During the Joseon Dynasty period between 1392 and 1897, inner beauty was prized over outer beauty, said Park. As a result, women favored simple styles during that era, for instance parting their hair down the middle and wearing similar styles of hanbok so as to not stand out.
Makeup styling during this era was one way to discern differences in status and rank, she said. For instance, lower-ranking women wore heavier makeup, such as thick powder, red lips, blushed cheeks and defined eyebrows. Women from the noble class wore a thin layer of powder and a light application of makeup on their eyebrows on a daily basis. These women reserved more defined makeup for special occasions such as rituals, outings or entertaining guests at their home. Bright, clear skin defined the ideals of beauty, while a clear, lighter complexion symbolized nobility, Park said.
To illustrate how beauty was defined during that era, Park referenced the Joseon-era artwork Mi In Do (“Portrait of a Beauty”) by the late-18th-century Korean painter Shin Yun-bok.
“Women of the Joseon Dynasty had a healthy, more voluptuous shape, [and] thick black hair and soft expressions,” Park said. “They had small, cherry red lips; thin eyebrows like crescent moons; slightly slanted eyes without any creases or folds; a small nose like a single piece of garlic; and a wider forehead. Although they did apply a bit of makeup to their eyebrows, cheeks, and lips, it did not overpower, and maintained their natural complexions within the limit of the natural shape.”

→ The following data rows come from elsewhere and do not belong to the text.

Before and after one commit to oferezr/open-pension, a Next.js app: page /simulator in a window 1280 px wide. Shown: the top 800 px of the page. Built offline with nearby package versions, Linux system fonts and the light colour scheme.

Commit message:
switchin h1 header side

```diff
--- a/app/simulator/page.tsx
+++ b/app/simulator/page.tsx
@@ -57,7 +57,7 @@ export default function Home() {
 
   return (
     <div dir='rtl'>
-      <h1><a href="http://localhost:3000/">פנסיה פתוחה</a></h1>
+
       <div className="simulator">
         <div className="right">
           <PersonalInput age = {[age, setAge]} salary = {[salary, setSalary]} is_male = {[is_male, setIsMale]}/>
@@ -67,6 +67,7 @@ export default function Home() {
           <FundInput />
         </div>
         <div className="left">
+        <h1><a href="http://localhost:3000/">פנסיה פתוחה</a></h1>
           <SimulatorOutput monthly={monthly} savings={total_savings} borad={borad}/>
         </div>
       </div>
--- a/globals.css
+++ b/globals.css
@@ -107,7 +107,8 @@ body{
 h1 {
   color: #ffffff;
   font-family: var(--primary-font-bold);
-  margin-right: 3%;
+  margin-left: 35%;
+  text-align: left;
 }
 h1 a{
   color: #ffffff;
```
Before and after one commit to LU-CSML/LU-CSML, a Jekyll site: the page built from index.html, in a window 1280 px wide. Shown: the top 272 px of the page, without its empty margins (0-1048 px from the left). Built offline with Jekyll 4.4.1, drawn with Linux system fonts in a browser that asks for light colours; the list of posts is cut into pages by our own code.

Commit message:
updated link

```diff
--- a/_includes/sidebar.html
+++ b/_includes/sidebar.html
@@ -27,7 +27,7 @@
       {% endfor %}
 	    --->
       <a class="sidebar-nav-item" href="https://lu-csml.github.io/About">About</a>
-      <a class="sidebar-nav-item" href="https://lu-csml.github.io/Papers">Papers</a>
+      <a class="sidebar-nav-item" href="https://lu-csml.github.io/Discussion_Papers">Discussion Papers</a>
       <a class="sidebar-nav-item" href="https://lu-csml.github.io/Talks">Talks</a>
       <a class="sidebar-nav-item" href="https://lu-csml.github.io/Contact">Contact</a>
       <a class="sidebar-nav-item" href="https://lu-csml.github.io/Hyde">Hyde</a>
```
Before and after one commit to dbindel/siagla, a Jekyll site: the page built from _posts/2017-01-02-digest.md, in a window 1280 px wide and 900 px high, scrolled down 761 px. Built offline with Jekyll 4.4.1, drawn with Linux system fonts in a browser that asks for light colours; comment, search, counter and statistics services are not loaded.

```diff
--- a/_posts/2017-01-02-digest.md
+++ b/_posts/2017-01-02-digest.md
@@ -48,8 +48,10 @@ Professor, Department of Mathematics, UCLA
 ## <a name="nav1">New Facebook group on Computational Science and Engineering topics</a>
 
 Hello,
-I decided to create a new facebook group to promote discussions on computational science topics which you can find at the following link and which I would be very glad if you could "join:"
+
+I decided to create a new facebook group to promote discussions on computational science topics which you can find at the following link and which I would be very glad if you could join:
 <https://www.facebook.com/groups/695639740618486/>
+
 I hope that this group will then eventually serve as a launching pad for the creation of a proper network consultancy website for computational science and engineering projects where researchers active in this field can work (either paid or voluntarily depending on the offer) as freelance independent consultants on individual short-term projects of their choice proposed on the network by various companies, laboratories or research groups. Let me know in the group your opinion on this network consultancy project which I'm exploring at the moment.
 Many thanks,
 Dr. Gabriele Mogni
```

The current trend towards natural and organic beauty products in Korea also has a history steeped in tradition, Park noted. Korean women dyed their nails with bongseonhwa flower petals long before the invention of nail polish, she said, while women in the Joseon era created beauty products from products like beans, milk and eggs.
Alicia Yoon, founder and CEO of the New York–based Korean beauty retail site Peach and Lily, agrees that the current trend in Korea is to look more natural. “The ‘no-makeup makeup’ look is what women strive for,” Yoon said. “The ideal look, as propelled by Korean popular culture and media, is flawless, youthful, radiant skin with slightly flushed cheeks and dewy pink or peach-toned lips. Smoky, dark eyes or darker-hued lips are not as much en vogue today in Korea.”
Although beauty trends have come and gone in Korea, Korean celebrities are gradually moving towards showing their most natural selves, Park said. “Like the woman in Mi In Do, Korean female stars still try to enhance, not hide, their most natural beauty by applying natural makeup that always leaves people wondering [whether] they are or are not wearing makeup,” she said.
Photos courtesy of Thomas Kung